• WHAT IS BEING ASKED: Find and copy each line of the data that includes "changes".

[Change detection outputs]
──────────────────────────────

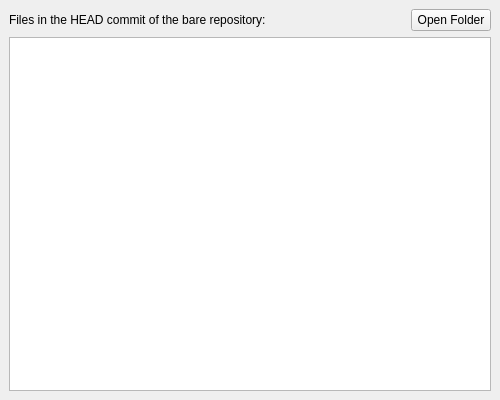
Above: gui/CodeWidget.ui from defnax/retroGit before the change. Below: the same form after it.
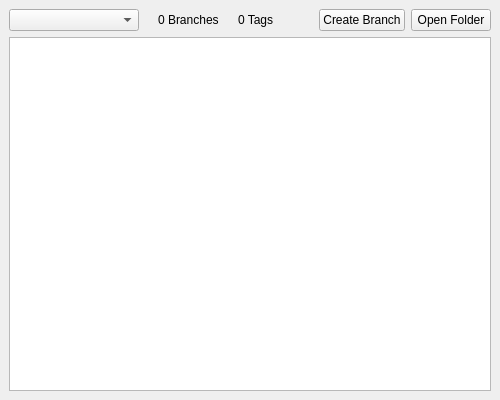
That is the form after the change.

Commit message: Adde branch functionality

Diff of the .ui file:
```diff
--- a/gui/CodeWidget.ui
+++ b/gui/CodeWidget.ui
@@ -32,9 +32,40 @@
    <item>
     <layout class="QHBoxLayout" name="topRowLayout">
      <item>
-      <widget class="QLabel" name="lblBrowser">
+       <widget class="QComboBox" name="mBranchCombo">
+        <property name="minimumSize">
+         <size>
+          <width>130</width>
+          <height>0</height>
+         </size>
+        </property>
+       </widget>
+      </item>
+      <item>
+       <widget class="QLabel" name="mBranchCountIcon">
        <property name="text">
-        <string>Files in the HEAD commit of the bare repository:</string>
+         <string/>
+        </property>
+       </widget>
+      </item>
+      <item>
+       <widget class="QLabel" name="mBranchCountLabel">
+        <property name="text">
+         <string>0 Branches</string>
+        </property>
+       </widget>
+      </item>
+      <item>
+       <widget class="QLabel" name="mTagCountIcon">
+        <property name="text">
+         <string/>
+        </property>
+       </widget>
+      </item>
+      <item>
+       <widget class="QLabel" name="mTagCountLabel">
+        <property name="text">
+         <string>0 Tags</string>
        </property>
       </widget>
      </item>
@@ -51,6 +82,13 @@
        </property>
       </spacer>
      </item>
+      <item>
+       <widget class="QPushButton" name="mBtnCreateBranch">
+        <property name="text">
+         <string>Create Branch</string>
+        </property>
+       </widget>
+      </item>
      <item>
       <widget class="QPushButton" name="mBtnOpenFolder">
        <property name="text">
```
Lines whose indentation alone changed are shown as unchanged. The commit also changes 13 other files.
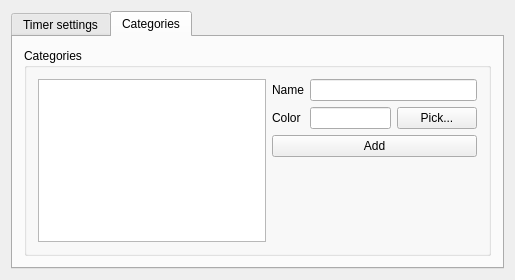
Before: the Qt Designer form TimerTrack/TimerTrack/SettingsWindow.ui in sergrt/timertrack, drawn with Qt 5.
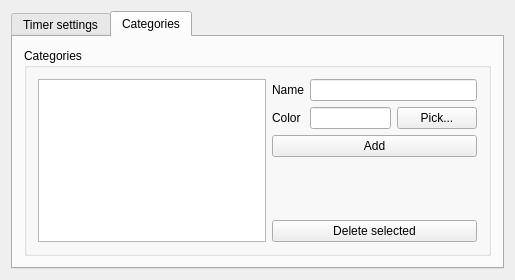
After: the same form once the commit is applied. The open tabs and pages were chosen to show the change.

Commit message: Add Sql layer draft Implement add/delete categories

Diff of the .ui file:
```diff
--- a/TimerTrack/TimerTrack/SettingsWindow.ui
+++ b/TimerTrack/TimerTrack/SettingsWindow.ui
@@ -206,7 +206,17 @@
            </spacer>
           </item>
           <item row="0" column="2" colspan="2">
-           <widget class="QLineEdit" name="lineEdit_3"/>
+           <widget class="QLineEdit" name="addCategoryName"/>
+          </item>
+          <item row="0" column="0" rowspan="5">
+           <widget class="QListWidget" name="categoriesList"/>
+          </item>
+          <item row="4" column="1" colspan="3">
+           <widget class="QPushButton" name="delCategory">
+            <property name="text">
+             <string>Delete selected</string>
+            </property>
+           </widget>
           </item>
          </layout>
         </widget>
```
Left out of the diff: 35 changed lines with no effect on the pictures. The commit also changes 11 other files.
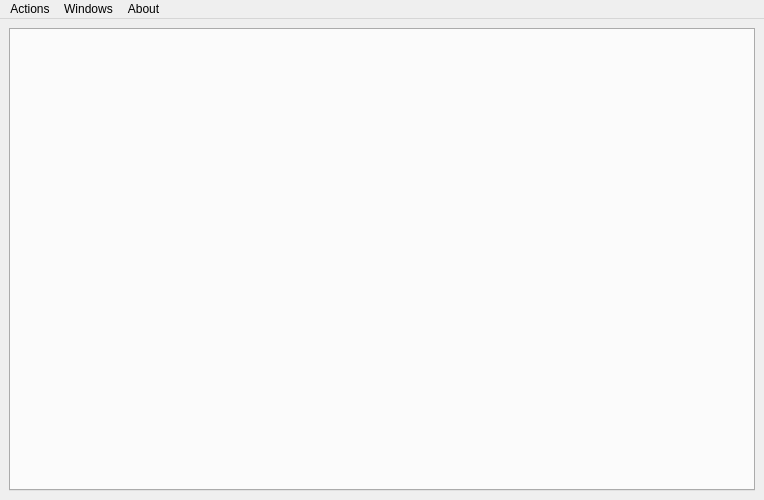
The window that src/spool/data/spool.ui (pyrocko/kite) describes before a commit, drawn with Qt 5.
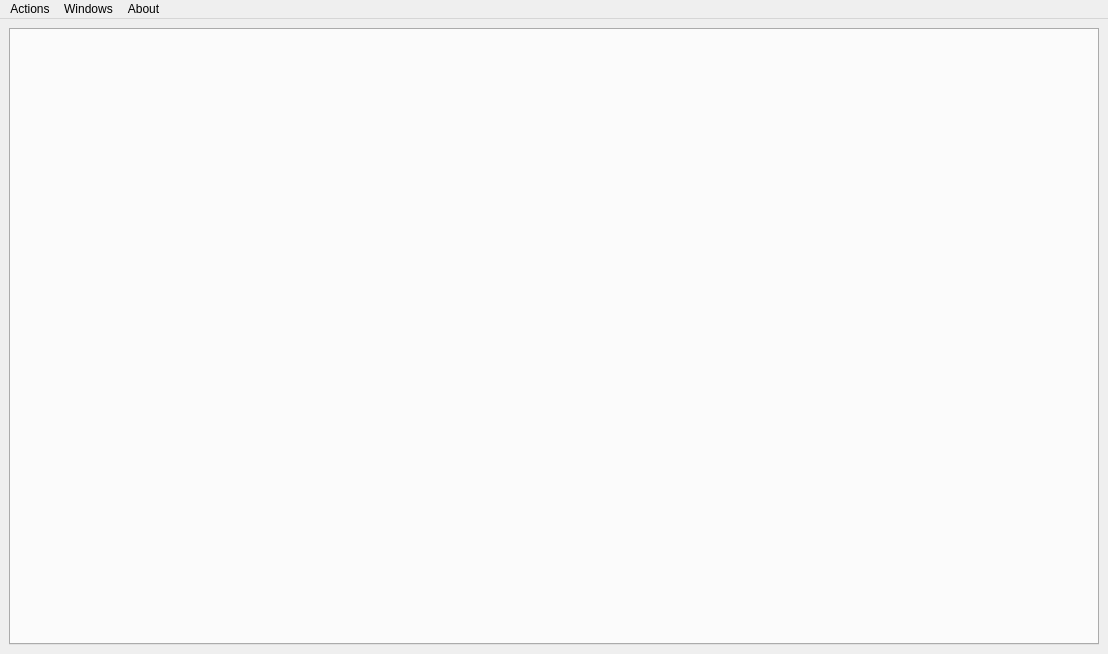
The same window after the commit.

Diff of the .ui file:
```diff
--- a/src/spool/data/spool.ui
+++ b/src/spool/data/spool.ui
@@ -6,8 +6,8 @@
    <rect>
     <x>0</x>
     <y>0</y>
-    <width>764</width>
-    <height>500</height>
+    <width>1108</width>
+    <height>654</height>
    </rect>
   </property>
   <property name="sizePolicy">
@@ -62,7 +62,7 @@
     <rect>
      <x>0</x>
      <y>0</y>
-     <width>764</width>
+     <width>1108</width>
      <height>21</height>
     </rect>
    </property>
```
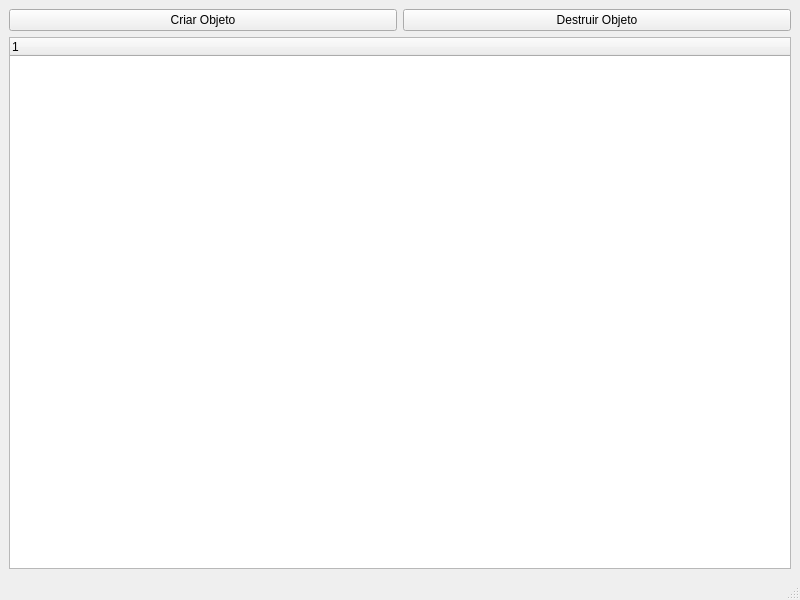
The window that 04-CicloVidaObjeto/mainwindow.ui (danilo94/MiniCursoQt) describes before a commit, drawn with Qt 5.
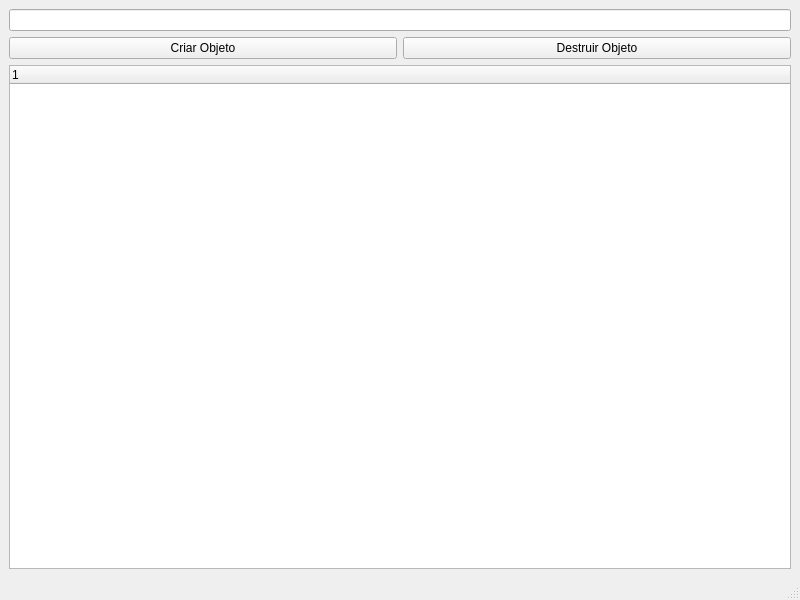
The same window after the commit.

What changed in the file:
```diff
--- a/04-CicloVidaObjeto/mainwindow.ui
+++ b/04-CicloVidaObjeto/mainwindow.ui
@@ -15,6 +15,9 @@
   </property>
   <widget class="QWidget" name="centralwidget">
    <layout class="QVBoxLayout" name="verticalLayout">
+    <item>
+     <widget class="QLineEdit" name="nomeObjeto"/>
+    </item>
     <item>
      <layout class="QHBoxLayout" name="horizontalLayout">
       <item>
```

──────────────────────────────

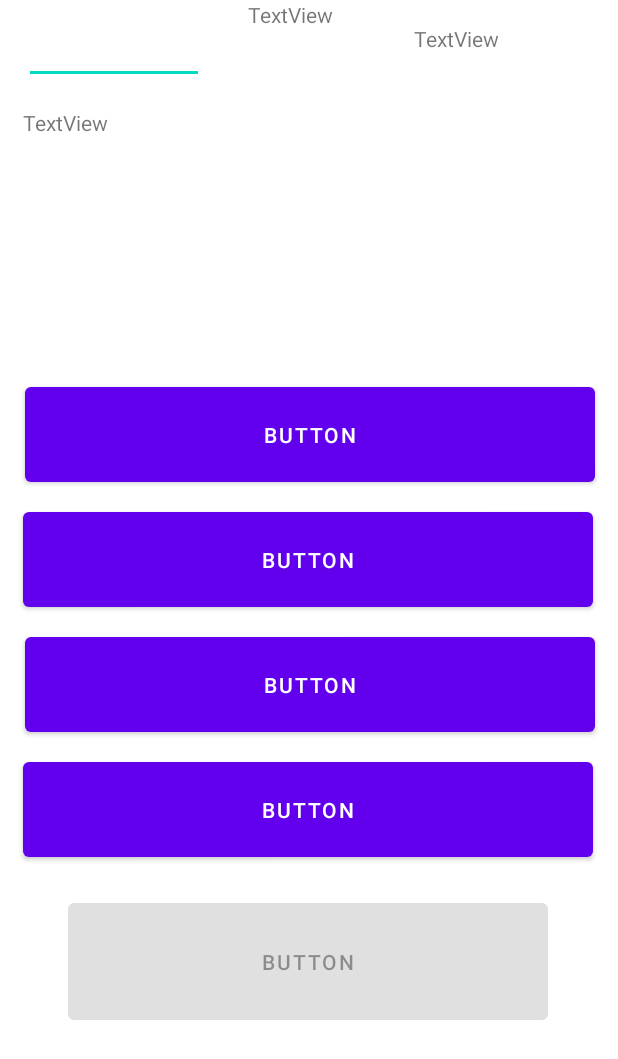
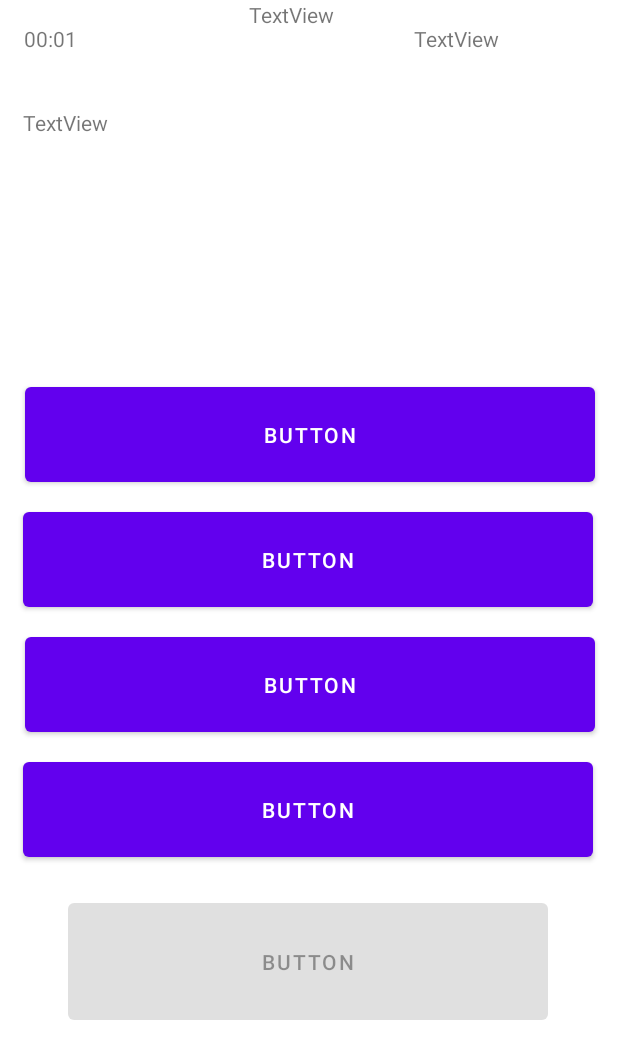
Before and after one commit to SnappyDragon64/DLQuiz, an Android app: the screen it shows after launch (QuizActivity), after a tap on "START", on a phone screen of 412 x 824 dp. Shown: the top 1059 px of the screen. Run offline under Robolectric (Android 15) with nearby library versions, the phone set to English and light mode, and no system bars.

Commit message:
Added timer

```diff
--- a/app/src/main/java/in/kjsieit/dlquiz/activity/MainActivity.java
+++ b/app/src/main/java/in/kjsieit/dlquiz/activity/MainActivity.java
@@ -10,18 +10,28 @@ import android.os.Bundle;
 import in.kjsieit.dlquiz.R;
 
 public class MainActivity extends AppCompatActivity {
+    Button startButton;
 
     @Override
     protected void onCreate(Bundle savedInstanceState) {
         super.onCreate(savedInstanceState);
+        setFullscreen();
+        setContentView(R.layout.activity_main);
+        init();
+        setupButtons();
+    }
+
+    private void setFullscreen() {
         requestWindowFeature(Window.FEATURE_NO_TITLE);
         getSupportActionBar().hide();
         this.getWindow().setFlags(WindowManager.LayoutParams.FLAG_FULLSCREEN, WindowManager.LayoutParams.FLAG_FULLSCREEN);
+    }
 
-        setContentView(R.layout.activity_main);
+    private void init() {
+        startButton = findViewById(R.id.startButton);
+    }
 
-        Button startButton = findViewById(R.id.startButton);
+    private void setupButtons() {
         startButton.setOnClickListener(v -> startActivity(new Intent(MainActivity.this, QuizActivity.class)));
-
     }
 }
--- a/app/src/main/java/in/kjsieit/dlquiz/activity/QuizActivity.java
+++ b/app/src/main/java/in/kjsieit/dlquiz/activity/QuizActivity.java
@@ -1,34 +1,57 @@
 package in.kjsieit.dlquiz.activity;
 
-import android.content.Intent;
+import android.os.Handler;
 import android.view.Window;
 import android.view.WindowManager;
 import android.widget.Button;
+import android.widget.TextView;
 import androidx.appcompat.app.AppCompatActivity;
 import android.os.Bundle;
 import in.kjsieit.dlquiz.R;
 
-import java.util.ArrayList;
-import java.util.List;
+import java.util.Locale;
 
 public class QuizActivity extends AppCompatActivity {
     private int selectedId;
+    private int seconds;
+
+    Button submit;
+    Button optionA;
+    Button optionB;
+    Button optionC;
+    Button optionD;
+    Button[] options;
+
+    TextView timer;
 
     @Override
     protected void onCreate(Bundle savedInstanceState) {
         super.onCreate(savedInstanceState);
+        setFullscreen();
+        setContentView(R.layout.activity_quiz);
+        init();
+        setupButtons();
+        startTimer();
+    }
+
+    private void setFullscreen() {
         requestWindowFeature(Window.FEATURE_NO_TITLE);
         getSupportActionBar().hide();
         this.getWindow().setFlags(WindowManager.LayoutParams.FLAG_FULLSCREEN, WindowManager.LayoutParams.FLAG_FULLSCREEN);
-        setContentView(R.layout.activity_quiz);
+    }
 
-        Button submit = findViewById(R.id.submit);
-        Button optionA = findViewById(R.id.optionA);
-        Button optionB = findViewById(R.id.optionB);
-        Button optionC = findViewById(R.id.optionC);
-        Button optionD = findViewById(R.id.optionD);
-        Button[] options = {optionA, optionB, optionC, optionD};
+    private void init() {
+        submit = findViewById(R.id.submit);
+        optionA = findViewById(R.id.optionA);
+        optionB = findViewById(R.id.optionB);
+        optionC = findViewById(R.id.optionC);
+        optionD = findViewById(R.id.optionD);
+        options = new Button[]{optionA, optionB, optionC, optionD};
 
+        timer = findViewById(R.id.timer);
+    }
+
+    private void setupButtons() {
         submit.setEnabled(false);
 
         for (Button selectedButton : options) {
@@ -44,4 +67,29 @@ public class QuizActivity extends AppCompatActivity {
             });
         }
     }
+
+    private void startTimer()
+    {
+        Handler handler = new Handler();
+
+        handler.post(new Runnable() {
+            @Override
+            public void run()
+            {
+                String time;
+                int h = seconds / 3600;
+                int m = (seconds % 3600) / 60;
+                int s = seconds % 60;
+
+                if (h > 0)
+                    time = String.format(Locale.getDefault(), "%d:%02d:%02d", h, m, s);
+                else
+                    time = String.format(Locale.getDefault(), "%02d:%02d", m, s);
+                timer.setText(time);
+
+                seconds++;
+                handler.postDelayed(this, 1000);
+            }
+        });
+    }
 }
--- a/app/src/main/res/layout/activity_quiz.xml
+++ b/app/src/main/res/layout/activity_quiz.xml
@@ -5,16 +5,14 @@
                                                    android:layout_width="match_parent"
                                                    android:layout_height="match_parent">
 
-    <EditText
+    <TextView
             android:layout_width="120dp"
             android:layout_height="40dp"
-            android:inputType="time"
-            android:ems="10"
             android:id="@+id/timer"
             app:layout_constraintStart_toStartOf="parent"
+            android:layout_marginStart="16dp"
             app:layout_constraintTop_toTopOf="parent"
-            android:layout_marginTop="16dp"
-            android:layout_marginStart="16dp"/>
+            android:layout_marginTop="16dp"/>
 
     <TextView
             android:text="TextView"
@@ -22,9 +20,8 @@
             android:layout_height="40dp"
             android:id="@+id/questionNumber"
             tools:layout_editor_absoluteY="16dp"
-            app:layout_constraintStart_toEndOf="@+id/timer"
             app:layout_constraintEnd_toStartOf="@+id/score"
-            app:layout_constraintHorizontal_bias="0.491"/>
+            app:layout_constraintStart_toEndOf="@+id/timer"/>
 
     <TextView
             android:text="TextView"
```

──────────────────────────────

• EXPECTED OUTPUT:
Lines whose indentation alone changed are shown as unchanged. The commit also changes 13 other files.
Left out of the diff: 35 changed lines with no effect on the pictures. The commit also changes 11 other files.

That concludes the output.